The Fertile Crescent, or TFC for short, is made by two Norwegians currently living in Queensland. It’s been hanging around on itch.io for a while, with multiplayer servers in the US, South Korea, South America, Australia and Europe, but after securing a publishing deal the game will get a proper early access release on Steam in either Q1 or Q2 next year.
The lo-fi pixel art style, apart from looking great, has plenty of obvious parallels with Age of Empires. You’re dealing with a Bronze Age-era civilisation that slowly advances as you amass knowledge points throughout the course of the game. Mechanically, it draws a ton from that ’90s era of strategy. You’re placing farms to support your growing army, building more villagers and balancing how many you need on food versus metal and wood, scouring the map and evaluating which upgrades you need to counter your opponent, and upgrading your soldiers with copper and bronze when the time comes.
Even the main menu puts a smile on my face. It reminds me of games like Rollercoaster Tycoon and some of those classic simulators:
What I love here is the zoom distance. It just really makes this era of strategy game — or at least what the Queensland devs are going for — really sing, especially in later stages when walls, farms, houses and resources start to pile up:
Something neat, too, is that your town centre automatically builds villagers. All you have to do is decide whether to pause production, and there’s a mechanic where villager training speed is improved if you have a surplus of food. Excess food also improves how fast you gain knowledge, too, simplifying some of the pain points for newer players that might jump into a StarCraft or an Age of Empires.
You can see some gameplay below through the developer’s official YouTube channel. That same, soft Nordic voice is also what you’ll hear when you play the official tutorial, which is available as part of an early build downloadable on itch.

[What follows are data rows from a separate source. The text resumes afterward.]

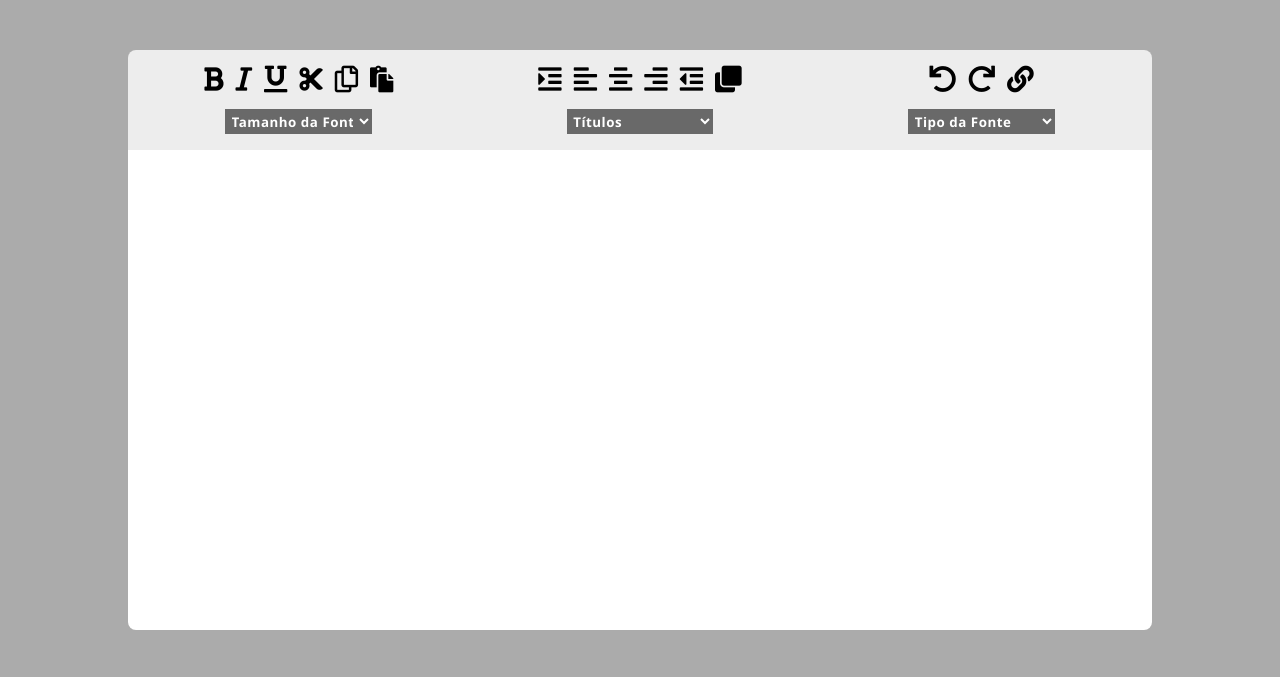
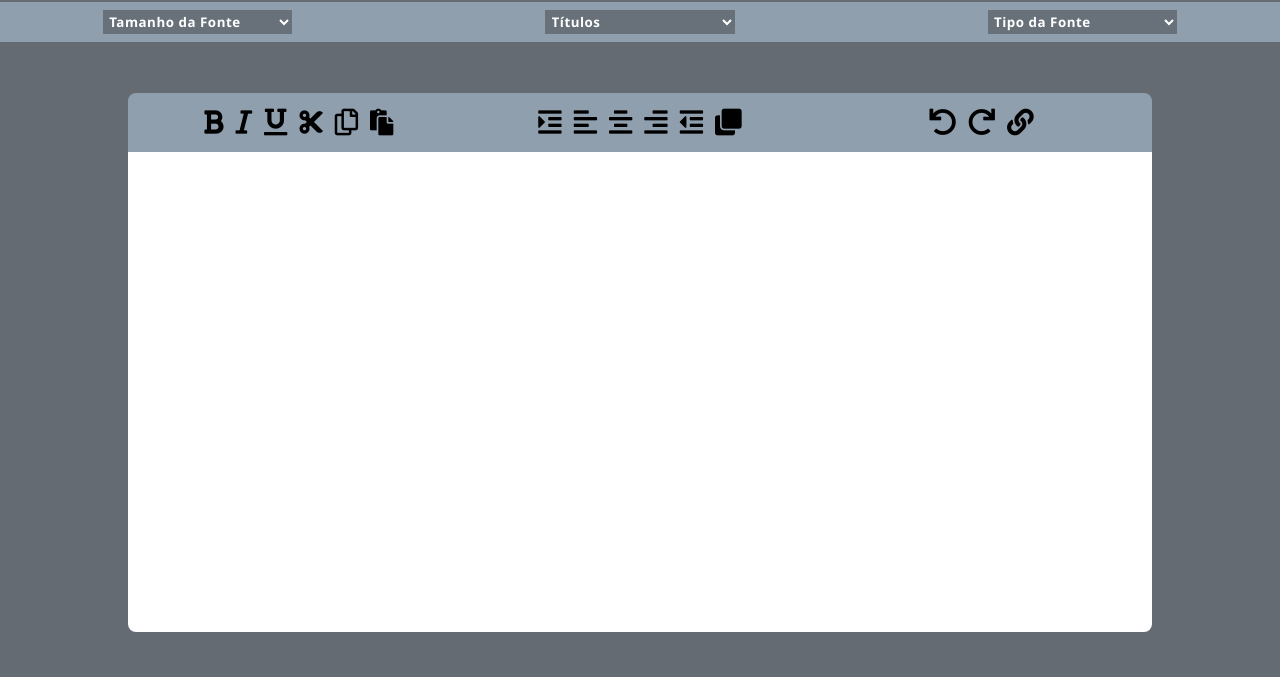
Before and after one commit to vitorhugo-guedes/richText-editor, a plain HTML site: page index.html in a window 1280 px wide. Shown: the top 677 px of the page. Drawn offline with Linux system fonts and the light colour scheme.

Commit message:
update
design changes

```diff
--- a/assets/main.css
+++ b/assets/main.css
@@ -4,7 +4,14 @@
     box-sizing: border-box;
 }
 :root{
-    --container-clr: hsl(0, 0%, 93%);
+    --clr-bg-body: #646b72;
+    --def-clr-footer: #2e2e2e;
+    --hover-clr-footer: #F4F482;
+    --hover-clr-twitter_icon: #1A91DA;
+    --hover-clr-github_icon: #000;
+
+    --select-clr: #687179;
+    --container-clr: #909fad;
 }
 
 body{
@@ -12,11 +19,12 @@ body{
     display: grid;
     place-items: center;
     font-family: Verdana, Tahoma, sans-serif;
-    background-color: hsl(0, 0%, 67%);
+    background-color: var(--clr-bg-body);
 }
 
+
 footer{
-    color: #3b3b3b;
+    color: var(--def-clr-footer);
     font-family: Verdana, Tahoma, sans-serif;
     font-weight: lighter;
 }
@@ -25,10 +33,19 @@ footer h4{
     margin-top: 1em;
 }
 footer h4:hover{
-    color: #F4F482;
+    color: var(--hover-clr-footer);
 }
 
-main{
+header{
+    padding: 0em;
+    width: 100%;
+
+    display: flex;
+    justify-content: center;
+    align-items: center;
+}
+
+.hero{
     padding: 3em 0;
     width: 100%;
 
@@ -36,7 +53,6 @@ main{
     flex-direction: column;
     justify-content: center;
     align-items: center;
-
 }
 
 .alignment-options,
@@ -53,6 +69,24 @@ main{
     justify-content: center;
 }
 
+.selects{
+    width: 50%;
+    min-width: 130px;
+    padding: 0.175em;
+
+    font-family: 'Segoe UI', sans-serif;
+    font-weight: 600;
+    letter-spacing: 0.040em;
+
+    border: none;
+    color: #fff;
+    background-color: var(--select-clr);
+}
+.selects:focus{
+    border: none;
+    outline: none;
+}
+
 .container-options{
     padding: 1em 1.5em;
     display: flex;
@@ -66,14 +100,12 @@ main{
 }
 
 .container-fonts{
-    padding: 0 1.5em;
-    padding-bottom: 1em;
+    width: 100%;
+    padding: 0.5em;
     display: flex;
     align-items: center;
     justify-content: space-between;
 
-    /* border-top: 1px solid rgba(0, 0, 0, 0.1); */
-    /* border-bottom: 1px solid rgba(0, 0, 0, 0.1); */
     background-color: var(--container-clr);
 }
 
@@ -100,11 +132,11 @@ main{
 }
 .social-links a{
     text-decoration: none;
-    color: #3b3b3b;
+    color: var(--def-clr-footer);
 }
 .twitter:hover{
-    color: #1A91DA;
+    color: var(--hover-clr-twitter_icon);
 }
 .github:hover{
-    color: #000;
+    color: var(--hover-clr-github_icon);
 }
--- a/assets/utilities.css
+++ b/assets/utilities.css
@@ -9,23 +9,7 @@
     /* gap: 1em; */
 }
 
-.selects{
-    width: 50%;
-    min-width: 130px;
-    padding: 0.175em;
 
-    font-family: 'Segoe UI', sans-serif;
-    font-weight: 600;
-    letter-spacing: 0.040em;
-
-    border: none;
-    color: #fff;
-    background-color: #696969;
-}
-.selects:focus{
-    border: none;
-    outline: none;
-}
 .btn-option{
     background: none;
     cursor: pointer;
--- a/index.html
+++ b/index.html
@@ -11,7 +11,51 @@
         <link rel="stylesheet" href="https://cdnjs.cloudflare.com/ajax/libs/font-awesome/5.15.3/css/all.min.css">
     </head>
     <body>
-    <main>
+        <header class="">
+            <section class="container-fonts">
+
+                <div class="fsize-wrapper">
+                    <select name="fontS" id="fontSize" class="selects">
+                        <option>Tamanho da Fonte</option>
+                        <option value="1">Muito pequena</option>
+                        <option value="2">Pequena</option>
+                        <option value="3">Normal</option>
+                        <option value="4">Médio</option>
+                        <option value="5">Grande</option>
+                        <option value="6">Muito Grande</option>
+                        <option value="7">Máximo</option>
+                    </select>
+                </div>
+
+                <div class="title-wrapper">
+                    <select name="title" id="fontTitles" class="selects">
+                        <option>Títulos</option>
+                        <option value="h1">Titulo 1</option>
+                        <option value="h2">Titulo 2</option>
+                        <option value="h3">Titulo 3</option>
+                        <option value="h4">Titulo 4</option>
+                        <option value="h5">Titulo 5</option>
+                        <option value="h6">Titulo 6</option>
+                        <option value="p">Parágrafo</option>
+                    </select>
+                </div>
+
+                <div class="font-wrapper">
+                    <select name="fontF" id="fontFamilies" class="selects">
+                        <option>Tipo da Fonte</option>
+                        <option value="Arial">Arial</option>
+                        <option value="Arial Black">Arial Black</option>
+                        <option value="Times New Roman">Times New Roman</option>
+                        <option value="Courier New">Courier New</option>
+                        <option value="sans-serif">Sans-serif</option>
+                        <option value="monospace">Monospace</option>
+                    </select>
+                </div>
+
+            </section>
+
+    </header>
+    <main class="hero">
         <section class="container container-options">
 
             <!-- Format options -->
@@ -76,47 +120,6 @@
             </ul>
         </section>
 
-        <section class="container container-fonts">
-
-            <div class="fsize-wrapper">
-                <select name="fontS" id="fontSize" class="selects">
-                    <option>Tamanho da Fonte</option>
-                    <option value="1">Muito pequena</option>
-                    <option value="2">Pequena</option>
-                    <option value="3">Normal</option>
-                    <option value="4">Médio</option>
-                    <option value="5">Grande</option>
-                    <option value="6">Muito Grande</option>
-                    <option value="7">Máximo</option>
-                </select>
-            </div>
-
-            <div class="title-wrapper">
-                <select name="title" id="fontTitles" class="selects">
-                    <option>Títulos</option>
-                    <option value="h1">Titulo 1</option>
-                    <option value="h2">Titulo 2</option>
-                    <option value="h3">Titulo 3</option>
-                    <option value="h4">Titulo 4</option>
-                    <option value="h5">Titulo 5</option>
-                    <option value="h6">Titulo 6</option>
-                    <option value="p">Parágrafo</option>
-                </select>
-            </div>
-
-            <div class="font-wrapper">
-                <select name="fontF" id="fontFamilies" class="selects">
-                    <option>Tipo da Fonte</option>
-                    <option value="Arial">Arial</option>
-                    <option value="Arial Black">Arial Black</option>
-                    <option value="Times New Roman">Times New Roman</option>
-                    <option value="Courier New">Courier New</option>
-                    <option value="sans-serif">Sans-serif</option>
-                    <option value="monospace">Monospace</option>
-                </select>
-            </div>
-
-        </section>
         <section onload="load()" id="editor" contenteditable="true" class="editor"></section>
     </main>
 
```
Lines whose indentation alone changed are shown as unchanged.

The developer says TFC will get an “upcoming enchanted edition” when it hits early access next year. The game will have a singleplayer mode as well, and I imagine there’ll be more tutorials, another UI pass, and other features to support the multiplayer side of things.
You can keep track of proceedings, and support a local developer, by adding TFC to your Steam wishlist here. And if you want to dabble in a bit of AOE-style multiplayer before AOE 4 drops — without, you know, actually firing up the existing AOE games and getting romped by the people who have been playing that for 20 years — there’s Linux, PC and Mac builds on the itch.io page.